“Most of the evils of this world have come into being, not by the direct intention of any one in particular, but in some case through the co-operation of all of us giving them a push by some word or by some silence, for which we are responsible; and though at the time it may have seemed a small thing, the word we spoke, or the word we failed to speak, yet in so far as our act could have restrained or diverted or qualified the order of events, we are as responsible for it as though we had with our own hand done the deed.”


Think about it….silence can mean the difference between life and death, it can mean the difference between faith and unbelief.


All too often we are silent when we should speak. But why? Perhaps the majority of us remain silent because we simply don’t care of because truth and justice are not important to us. Also, many of us remain silent because we choose to be uninformed or ignorant of the issues at stake. In some cases, we are silent because we think we are powerless to change things–either because we feel we lack the knowledge to make a stance, the skills to defend our position, or the ability or resources to effect the change.

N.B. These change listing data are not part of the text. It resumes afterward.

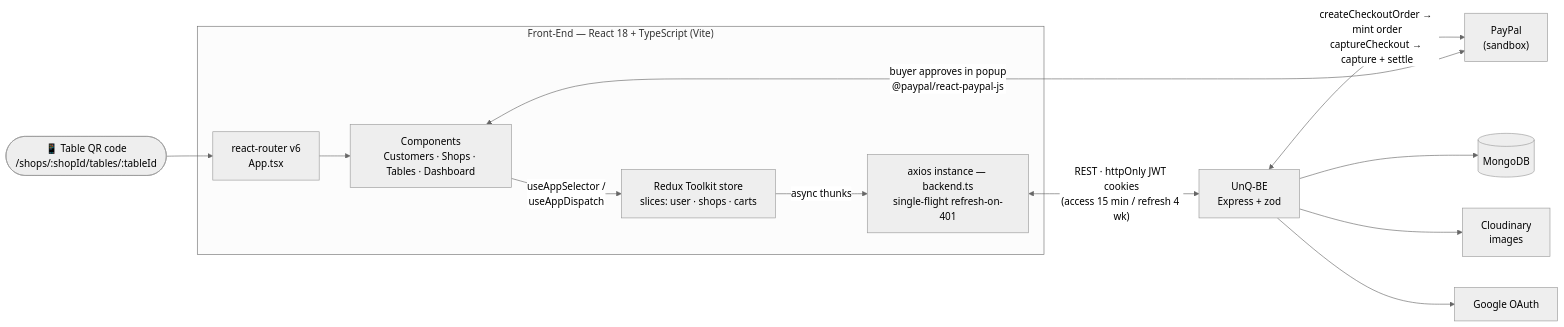
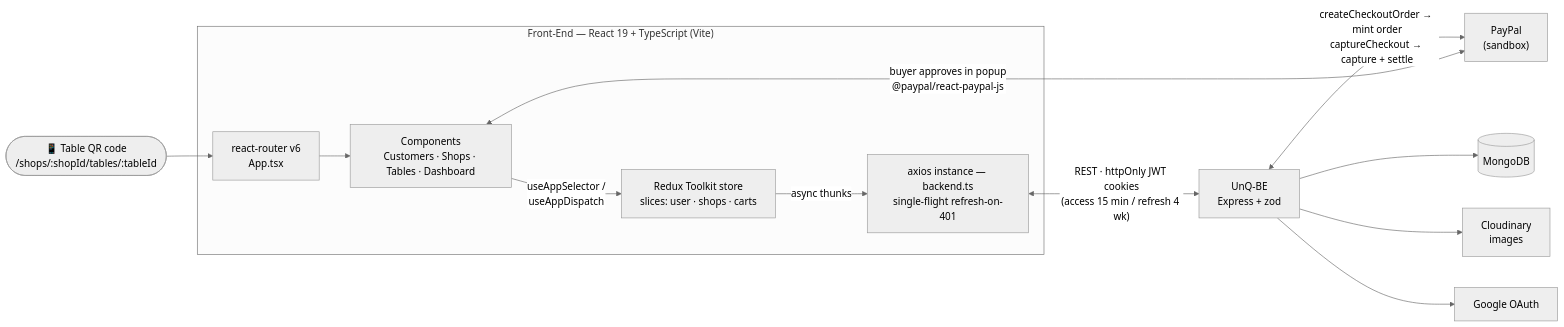
The diagram in README.md (Nando-C/UnQ-FE), drawn with Mermaid (neutral theme) before and after one commit. The commit also changed other lines of this file and 3 other files, not shown here.

Commit message:
chore(deps): upgrade to React 19, Vite 8, Vitest 5, ESLint 10 and TypeScript 6

````diff
--- a/README.md
+++ b/README.md
@@ -120,23 +120,23 @@
 ```mermaid
 flowchart LR
     QR(["📱 Table QR code<br/>/shops/:shopId/tables/:tableId"]) --> Router
 
-    subgraph FE["Front-End — React 18 + TypeScript (Vite)"]
+    subgraph FE["Front-End — React 19 + TypeScript (Vite)"]
         Router["react-router v6<br/>App.tsx"]
         UI["Components<br/>Customers · Shops · Tables · Dashboard"]
         Store["Redux Toolkit store<br/>slices: user · shops · carts"]
         Axios["axios instance — backend.ts<br/>single-flight refresh-on-401"]
 
         Router --> UI
         UI -->|"useAppSelector /<br/>useAppDispatch"| Store
         Store -->|async thunks| Axios
     end
 
     Axios <-->|"REST · httpOnly JWT cookies<br/>(access 15 min / refresh 4 wk)"| BE["UnQ-BE<br/>Express + zod"]
     BE <-->|"createCheckoutOrder → mint order<br/>captureCheckout → capture + settle"| PayPal["PayPal<br/>(sandbox)"]
     UI <-->|"buyer approves in popup<br/>@paypal/react-paypal-js"| PayPal
 
     BE --> Mongo[("MongoDB")]
     BE --> Cloudinary["Cloudinary<br/>images"]
     BE --> Google["Google OAuth"]
 ```
````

Still, some of us remain silent because we are afraid we will be persecuted in some way–we are afraid we will be persecuted in some way–we are afraid of being mocked, ostracized, attacked, deprived of our jobs, or even killed.


How often has the life of the innocent been sacrifice through the silence of those of us who should have been guardians of justice, but have failed.


How often have people we know spiraled down into sin and we just simply stood there and watched…afraid of making enemies of them.


How often have we prized the unity of the group of the singularity of principle.


How often have we kept silent when we should have spoken up?


How often have we deliberately twisted the views and positions of others whose views differ from ours.


How often have we remained silent in order to not risk our standing and acceptance within our community.


How often have we allowed ourselves to drift along with the tide of wrong and evil because it was very uncomfortable to move against the flow.


How often have we preferred the comfort of tradition, feeling, and culture over biblical truth.


How often have we, for fear of being held accountable, chosen the path of willful ignorance or a lack of interest.


Our apathy is often louder than our convictions.


Abraham Lincoln once said, “To sin by silence when they should protest makes cowards of men.”


And as my friend said, “People are dying for lack of the truth, for a forgetting of the law of God and a lukewarmness that God doesn’t care what we believe! People are dying for believing that God loves too much to be just!”


How can we remain silent?




(Speakers Bible, Luke, p. 156; Not for Sale; Integrity in a Culture of Silence, Samuel Koranteng-Pipim, Ph.D)